> [Assignment]: Could you show all lines in the entries below that contain the string "components"?

◇ ◇ ◇ ◇ ◇ ◇ ◇

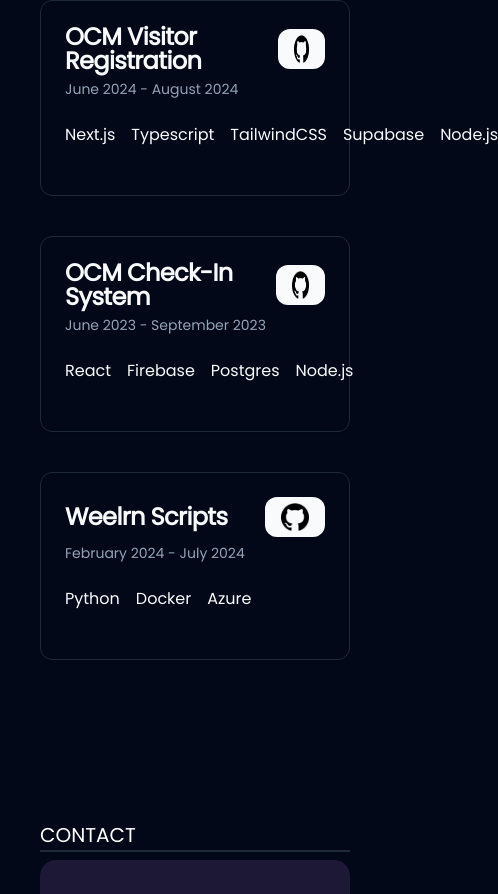
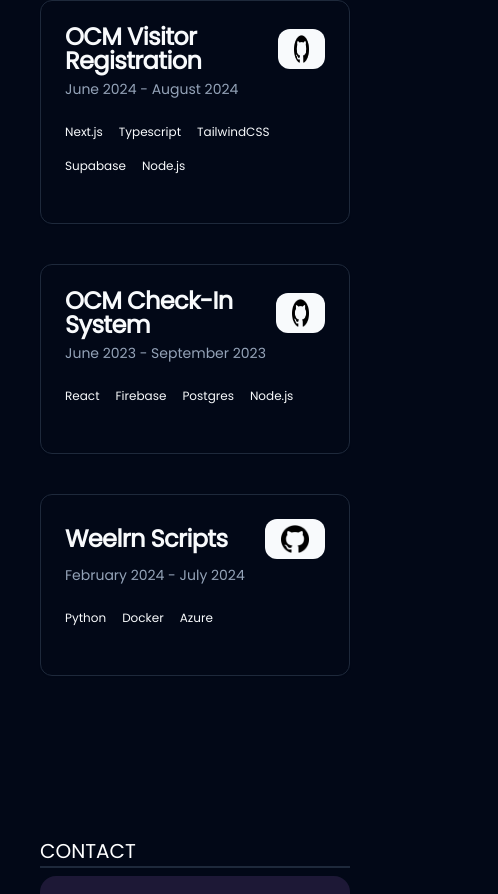
Before and after one commit to BCCheungGit/bencheung, a Next.js app: page / in a window 390 px wide. Shown: the part 4039-4933 px from the top of the page, 498 px wide, since content can reach past the window. Built offline with nearby package versions, Linux system fonts and the light colour scheme.

Commit message:
fixed project spacing on mobile

```diff
--- a/src/app/components/Projects.tsx
+++ b/src/app/components/Projects.tsx
@@ -46,9 +46,9 @@ const Projects = () => {
                     </CardTitle>
                     <CardDescription>{project.date}</CardDescription>
                   </CardHeader>
-                  <CardContent className="flex flex-row gap-4">
+                  <CardContent className="flex flex-row flex-wrap gap-4 object-contain">
                     {project.points.map((point, index) => (
-                      <p key={`point-${index}`} className="flex flex-row gap-2">{point}</p>
+                      <p key={`point-${index}`} className="flex flex-row gap-2 sm:text-[15px] text-[12px]">{point}</p>
                     ))}
                   </CardContent>
                   <CardFooter></CardFooter>
```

◇ ◇ ◇ ◇ ◇ ◇ ◇

> [Task answer]:
--- a/src/app/components/Projects.tsx
+++ b/src/app/components/Projects.tsx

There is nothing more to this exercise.